The success of any charity challenge event relies on proper planning, promotion, and engagement with all relevant audiences. Clearly communicate the purpose of the event; where the funds will be utilised, and how it will make a positive impact to beneficiaries. Here are a few tips:
- Start planning well in advance to give yourself enough time for promotion and logistics. Create a detailed event timeline, budget, and identify potential challenges.
- Set specific objectives – Establish achievable and specific fundraising goals for your event. Having clear targets will motivate participants and donors to contribute.
- Engage your community – Leverage social media, email newsletters, and other platforms to engage your existing and potential donors. Share compelling case studies, images, and videos that highlight the impact of your fundraisers’ efforts.
- Utilise peer-to-peer fundraising – Encourage participants to invite their friends, family, and colleagues to support the cause either by donating or signing up for the event themselves.
- Consider offering incentives or rewards to participants, donors, and sponsors. It could be as simple as an acknowledgment on social media or website or providing small prizes for top fundraisers.
- Provide regular updates – Keep participants and donors informed about the progress of the event and how their contributions are making a difference. Transparency builds trust and encourages continued support.
- Express gratitude – Show genuine appreciation to all participants and donors. A simple thank-you message can go a long way in building relationships and encouraging future involvement.
- Incorporate storytelling – Share impactful stories of individuals who have benefited from past fundraising efforts. Emotional connections can inspire others to get involved and contribute.

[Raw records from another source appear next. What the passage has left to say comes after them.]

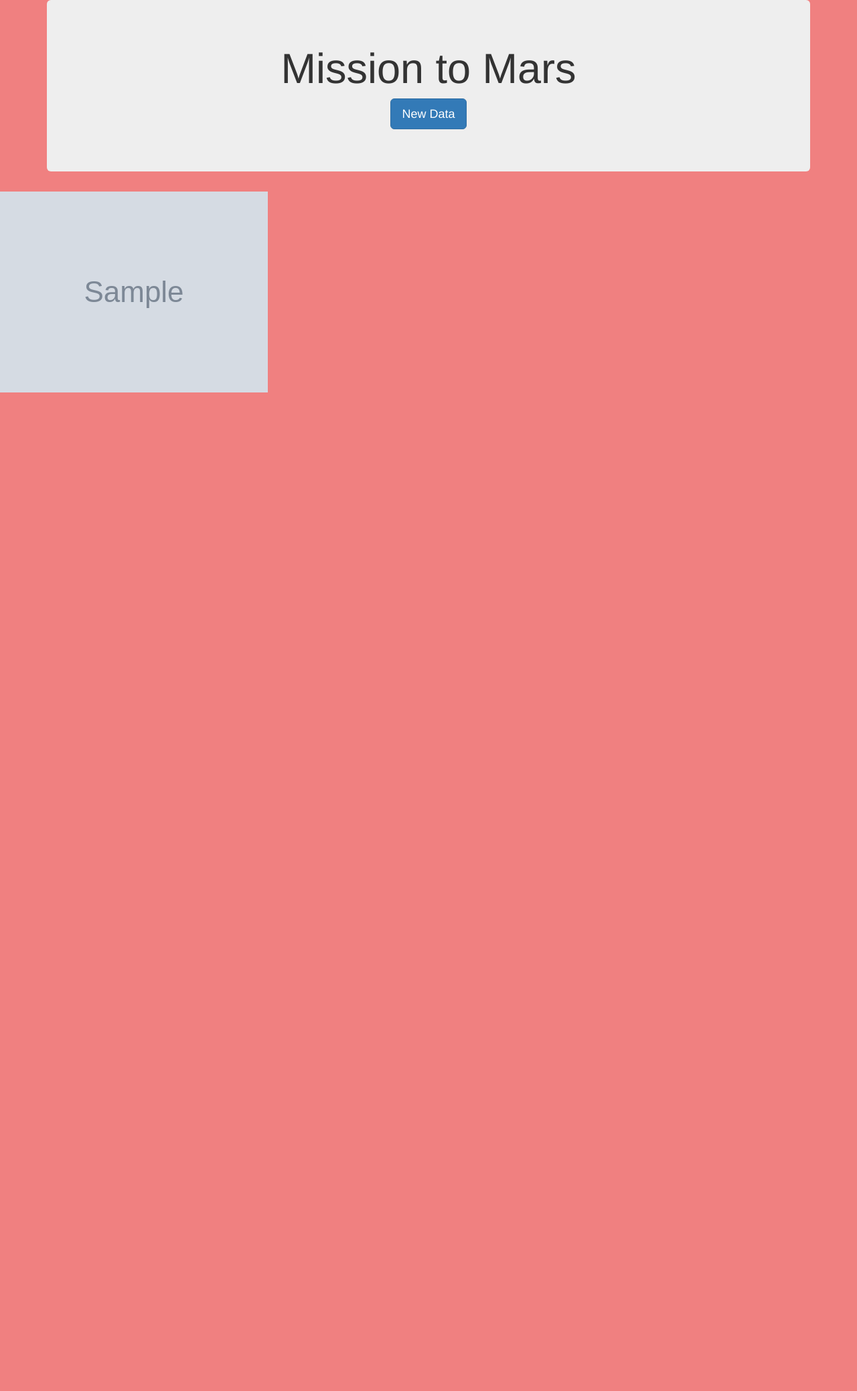
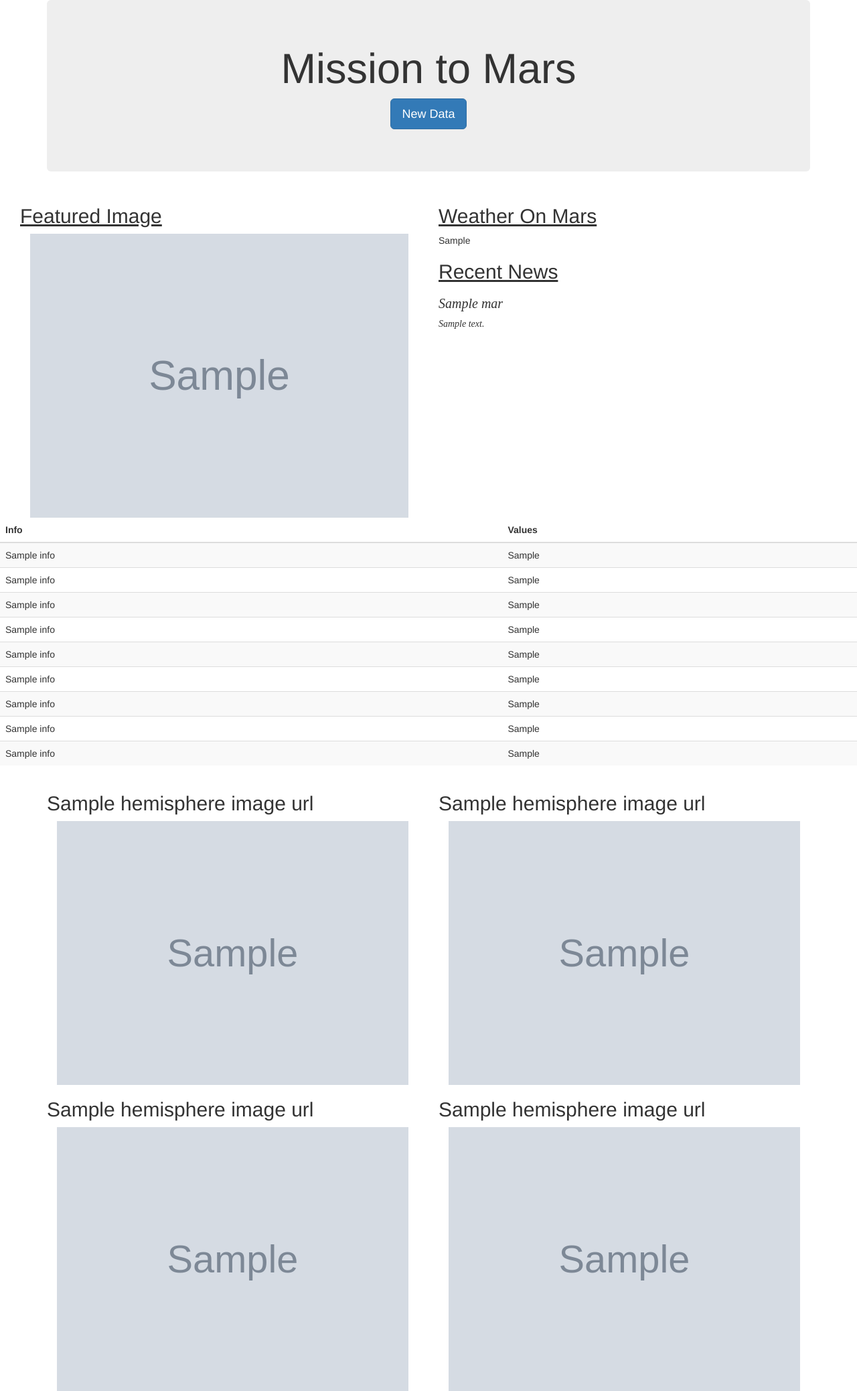
Before and after one commit to beaubatchelor/bootcamp_coursework, a Flask app: page / in a window 1280 px wide. Shown: the whole page at 67% size. Before the commit the page ends 586 px from the top, so only its background shows below. Run offline with Flask 2, Linux system fonts and the light colour scheme; grey boxes marked "Sample" are stand-in pictures; a database or web service that is not in the repository returns one stand-in record (values such as "Sample title"); some libraries are stand-ins or nearby versions.

Commit message:
adding final code

```diff
--- a/web_scraping/app.py
+++ b/web_scraping/app.py
@@ -25,4 +25,4 @@ def scrape():
 
 
 if __name__ == '__main__':
-    app.run(debug=True)
+    app.run(debug=False)
--- a/web_scraping/scrape_mars.py
+++ b/web_scraping/scrape_mars.py
@@ -67,7 +67,7 @@ def scrape():
     tabels_facts_url = pd.read_html(facts_url)
 
     facts_df = tabels_facts_url[0]
-    facts_df.columns = ['info', 'values']
+    facts_df.columns = ['info', 'info_values']
     facts_df = facts_df.to_dict('records')
 
     scraped_dict["facts_df"] = facts_df
--- a/web_scraping/templates/index.html
+++ b/web_scraping/templates/index.html
@@ -9,7 +9,7 @@
   <link rel="stylesheet" href="https://maxcdn.bootstrapcdn.com/bootstrap/3.3.7/css/bootstrap.min.css">
 </head>
 
-<body style="background-color: lightcoral">
+<body>
   <div class="container">
     <div class="jumbotron text-center">
       <h1>Mission to Mars</h1>
@@ -19,8 +19,92 @@
     </div>
   </div>
 
-  <div class="d-flex justify-content-center" >
-    <img id="featured_img" src={{mars.featured_image_url}}>
+  <div class="container-fluid" >
+    <div>
+      <div class="col-sm-6 col-md-6 col-lg-6">
+        <h2 style="text-decoration: underline">Featured Image</h2>
+        <img class="col-sm-12 col-md-12 col-lg-12" id="featured_img" src={{mars.featured_image_url}}>
+      </div>
+      <div class="col-sm-6 col-md-6 col-lg-6">
+        <h2 style="text-decoration: underline">Weather On Mars</h1>
+        <p>{{mars.mars_weather}}</p>
+        <h2 style="text-decoration: underline">Recent News</h2>
+        <div >
+          <h3 style="font-size: 20px; font-style: italic; font-family: 'Times New Roman', Times, serif">{{mars.content_title}}</h3>
+          <p style="font-style: italic; font-family: 'Times New Roman', Times, serif">{{mars.article_teaser_body}}</p>
+        </div>
+      </div>
+  </div>
+  </div>
+
+  <table class="table table-striped">
+    <thead class="thead-dark" >
+      <tr>
+        <th>Info</th>
+        <th>Values</th>
+      </tr>
+    </thead>
+    <tbody>
+      <tr>
+        <td>{{mars.facts_df.0.info}}</td>
+        <td>{{mars.facts_df.0.info_values}}</td>
+      </tr>
+      <tr>
+        <td>{{mars.facts_df.1.info}}</td>
+        <td>{{mars.facts_df.1.info_values}}</td>
+      </tr>
+      <tr>
+        <td>{{mars.facts_df.2.info}}</td>
+        <td>{{mars.facts_df.2.info_values}}</td>
+      </tr>
+      <tr>
+        <td>{{mars.facts_df.3.info}}</td>
+        <td>{{mars.facts_df.3.info_values}}</td>
+      </tr>
+      <tr>
+        <td>{{mars.facts_df.4.info}}</td>
+        <td>{{mars.facts_df.4.info_values}}</td>
+      </tr>
+      <tr>
+        <td>{{mars.facts_df.5.info}}</td>
+        <td>{{mars.facts_df.5.info_values}}</td>
+      </tr>
+      <tr>
+        <td>{{mars.facts_df.6.info}}</td>
+        <td>{{mars.facts_df.6.info_values}}</td>
+      </tr>
+      <tr>
+        <td>{{mars.facts_df.7.info}}</td>
+        <td>{{mars.facts_df.7.info_values}}</td>
+      </tr>
+      <tr>
+        <td>{{mars.facts_df.8.info}}</td>
+        <td>{{mars.facts_df.8.info_values}}</td>
+      </tr>
+    </tbody>
+  </table>
+
+  <div class="container">
+    <div class="row">
+      <div class="col col-sm-6 col-md-6 col-lg-6">
+        <h2>{{mars.hemisphere_image_urls.0.title}}</h2>
+        <img class="col-sm-12 col-md-12 col-lg-12" src={{mars.hemisphere_image_urls.0.img_url}} alt={{mars.hemisphere_image_urls.0.title}}>
+      </div>
+      <div class="col col-sm-6 col-md-6 col-lg-6">
+        <h2>{{mars.hemisphere_image_urls.1.title}}</h2>
+        <img class="col-sm-12 col-md-12 col-lg-12" src={{mars.hemisphere_image_urls.1.img_url}} alt={{mars.hemisphere_image_urls.1.title}}>
+      </div>
+    </div>
+    <div class="row">
+        <div class="col col-sm-6 col-md-6 col-lg-6">
+          <h2>{{mars.hemisphere_image_urls.2.title}}</h2>
+          <img class="col-sm-12 col-md-12 col-lg-12" src={{mars.hemisphere_image_urls.2.img_url}} alt={{mars.hemisphere_image_urls.2.title}}>
+        </div>
+        <div class="col col-sm-6 col-md-6 col-lg-6">
+          <h2>{{mars.hemisphere_image_urls.3.title}}</h2>
+          <img class="col-sm-12 col-md-12 col-lg-12" src={{mars.hemisphere_image_urls.3.img_url}} alt={{mars.hemisphere_image_urls.3.title}}>
+        </div>
+      </div>
   </div>
 
 </body>
```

- Follow up after the event – Don’t forget to follow up with participants and key donors and sponsors after the event. Share the final results and outcomes to celebrate their collective achievement.

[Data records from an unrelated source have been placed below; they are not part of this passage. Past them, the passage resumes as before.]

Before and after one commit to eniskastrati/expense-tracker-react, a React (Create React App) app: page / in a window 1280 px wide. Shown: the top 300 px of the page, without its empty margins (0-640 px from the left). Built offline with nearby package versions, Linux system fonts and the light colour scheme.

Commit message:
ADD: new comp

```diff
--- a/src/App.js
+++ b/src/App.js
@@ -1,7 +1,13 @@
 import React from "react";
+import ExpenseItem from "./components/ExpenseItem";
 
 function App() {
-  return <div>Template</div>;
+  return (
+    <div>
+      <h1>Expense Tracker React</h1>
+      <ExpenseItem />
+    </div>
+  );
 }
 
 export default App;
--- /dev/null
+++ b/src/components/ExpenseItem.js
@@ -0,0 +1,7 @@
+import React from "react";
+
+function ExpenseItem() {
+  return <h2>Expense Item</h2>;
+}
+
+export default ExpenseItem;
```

Maximise fundraising income
And finally, a few top tips for your participants once you have them signed up to ensure they maximise their fundraising:

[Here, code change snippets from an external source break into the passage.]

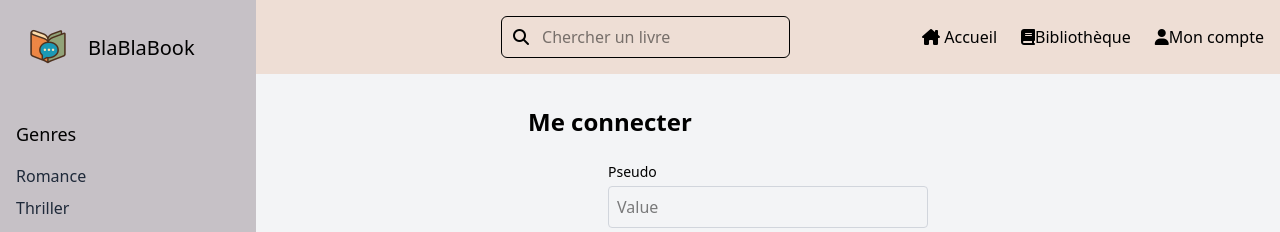
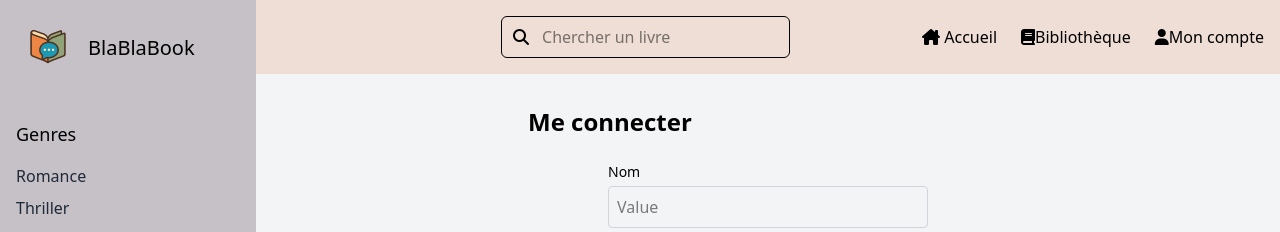
Before and after one commit to Mickael-Bourdet/blabla-book, a React (Vite) app in the folder front/: page /auth in a window 1280 px wide. Shown: the top 232 px of the page. Built offline with nearby package versions, Linux system fonts and the light colour scheme.

Commit message:
update: non-unique ID correction

```diff
--- a/front/src/components/authentication/Login.tsx
+++ b/front/src/components/authentication/Login.tsx
@@ -4,19 +4,19 @@ const Login = () => {
   return (
     <AuthForm title="Me connecter">
       <div className="mb-4">
-        <label htmlFor="pseudo" className="block mb-1 text-sm">Pseudo</label>
+        <label htmlFor="loginName" className="block mb-1 text-sm">Nom</label>
         <input
           type="text"
-          id="pseudo"
+          id="loginName"
           className="w-full border border-gray-300 p-2 rounded focus:outline-none"
           placeholder="Value"
         />
       </div>
       <div className="mb-6">
-        <label htmlFor="password" className="block mb-1 text-sm">Mot de passe</label>
+        <label htmlFor="loginPassword" className="block mb-1 text-sm">Mot de passe</label>
         <input
           type="password"
-          id="password"
+          id="loginPassword"
           className="w-full border border-gray-300 p-2 rounded focus:outline-none"
           placeholder="Value"
         />
--- a/front/src/components/authentication/Register.tsx
+++ b/front/src/components/authentication/Register.tsx
@@ -11,10 +11,10 @@ const Register = ({ data, onChange, onSubmit }: IRegisterProps) => {
   return (
     <AuthForm title="M'inscrire">
       <div className="mb-4">
-        <label htmlFor="Name" className="block mb-1 text-sm">Nom</label>
+        <label htmlFor="registerName" className="block mb-1 text-sm">Nom</label>
         <input
           type="text"
-          id="Name"
+          id="registerName"
           value={data.name}
           onChange={(e) => onChange({ ...data, name: e.target.value })}
           className="w-full border border-gray-300 p-2 rounded focus:outline-none"
@@ -33,10 +33,10 @@ const Register = ({ data, onChange, onSubmit }: IRegisterProps) => {
         />
       </div>
       <div className="mb-4">
-        <label htmlFor="password" className="block mb-1 text-sm">Mot de passe</label>
+        <label htmlFor="registerPassword" className="block mb-1 text-sm">Mot de passe</label>
         <input
           type="password"
-          id="password"
+          id="registerPassword"
           value={data.password}
           onChange={(e) => onChange({ ...data, password: e.target.value })}
           className="w-full border border-gray-300 p-2 rounded focus:outline-none"
```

- Start your fundraising as soon as you can and give your supporters plenty of time to donate.
- Set up an online fundraising page with whichever giving platform you decide to use.
- Fundraisers with pictures or videos on their page raise more. A perfect excuse for a selfie!
- Writing a story on your fundraising page helps your supporters understand why you’re fundraising. Whether it’s a personal connection or support for the cause, a personal ask and heart-felt explanation can go a long way.
- Pages with a fundraising target raise more. Aim high and if you hit your target ahead of event day, don’t be afraid to increase it!
- You are doing something amazing, so don’t be afraid to use social media to spread the word about your challenge. Sharing your page on Facebook, Instagram, Twitter, and WhatsApp will help you raise more.
- Let supporters know how you are doing by updating your page often, they will enjoy following your progress.
- An obvious one, but a simple ‘Thank You’ goes a long way and lets your amazing supporters know that their donation is valued, no matter how big it is. Whether it’s in person, a text, or an online message, it can make a huge difference to your fundraising support both now, and in the future.
- People who donate to their own page to get it started raise a lot more!
- 20% of donations come in after the event, so when you’ve completed the challenge, make sure you post pictures on your fundraising page and share an update with potential donors. Seeing your achievements will help remind people to donate to the great cause you are supporting.
None of us can be in any doubt that these are testing times for charities and the events they provide for their supporters. But we fundraisers are a resilient bunch and with the right planning, dedication, sense of community and execution, there is no reason we can’t still put on successful, enjoyable, and impactful challenge events. Good luck out there!
Author – Ian Tate
Fundraising consultant, Benefact Group
Ian is an independent fundraising consultant and freelancer with over 30 years’ experience in the charity sector, representing a range of local and national charities.